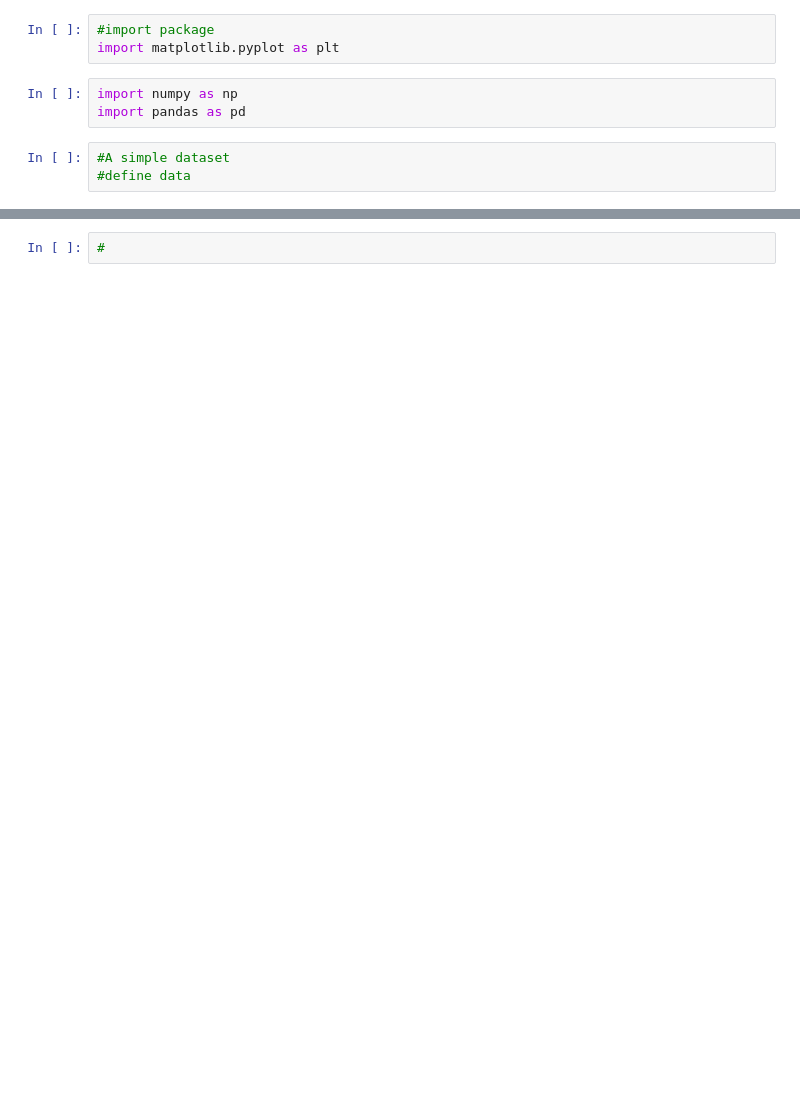
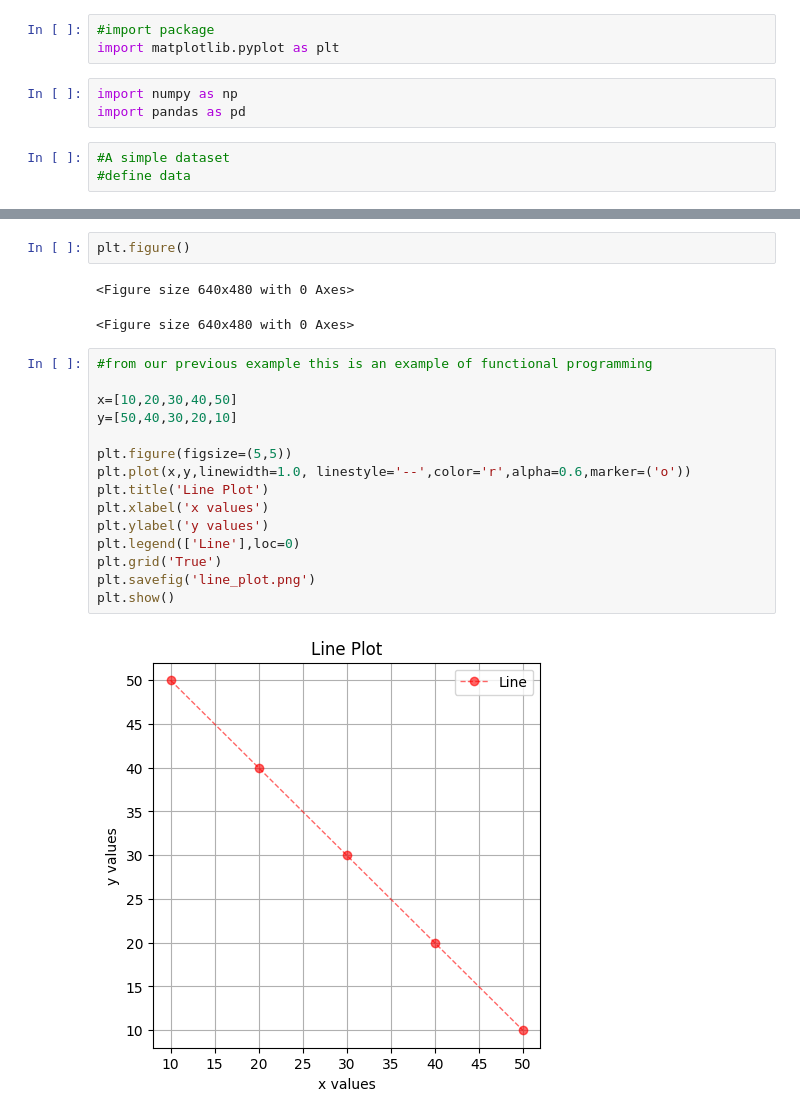
Before and after one commit to LangatMark/DataScience, a Jupyter notebook: trial/data visualization with Matplotlib, seaborn.ipynb, the cells around one changed output, grey strips where cells are left out. Drawn from its saved outputs; the diff is of its cells as text; blank space fills up the shorter version.

```diff
--- a/trial/data visualization with Matplotlib, seaborn.ipynb
+++ b/trial/data visualization with Matplotlib, seaborn.ipynb
@@ -75,2 +84,22 @@ plt.show()
 # %%
-#
+plt.figure()
+# %% [output]
+<Figure size 640x480 with 0 Axes>
+<Figure size 640x480 with 0 Axes>
+# %%
+#from our previous example this is an example of functional programming
+
+x=[10,20,30,40,50]
+y=[50,40,30,20,10]
+
+plt.figure(figsize=(5,5))
+plt.plot(x,y,linewidth=1.0, linestyle='--',color='r',alpha=0.6,marker=('o'))
+plt.title('Line Plot')
+plt.xlabel('x values')
+plt.ylabel('y values')
+plt.legend(['Line'],loc=0)
+plt.grid('True')
+plt.savefig('line_plot.png')
+plt.show()
+# %% [output]
+[figure, added]
```
Also changed, not shown: parts of 11 cells of this notebook, 1 other file.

• **About this exercise**
What is needed is an exact output of the records above, with every picture left out.

• **Exercise output**
Before and after one commit to LangatMark/DataScience, a Jupyter notebook: trial/data visualization with Matplotlib, seaborn.ipynb, the cells around one changed output, grey strips where cells are left out. Drawn from its saved outputs; the diff is of its cells as text; blank space fills up the shorter version.

```diff
--- a/trial/data visualization with Matplotlib, seaborn.ipynb
+++ b/trial/data visualization with Matplotlib, seaborn.ipynb
@@ -75,2 +84,22 @@ plt.show()
 # %%
-#
+plt.figure()
+# %% [output]
+<Figure size 640x480 with 0 Axes>
+<Figure size 640x480 with 0 Axes>
+# %%
+#from our previous example this is an example of functional programming
+
+x=[10,20,30,40,50]
+y=[50,40,30,20,10]
+
+plt.figure(figsize=(5,5))
+plt.plot(x,y,linewidth=1.0, linestyle='--',color='r',alpha=0.6,marker=('o'))
+plt.title('Line Plot')
+plt.xlabel('x values')
+plt.ylabel('y values')
+plt.legend(['Line'],loc=0)
+plt.grid('True')
+plt.savefig('line_plot.png')
+plt.show()
+# %% [output]
+[figure, added]
```
Also changed, not shown: parts of 11 cells of this notebook, 1 other file.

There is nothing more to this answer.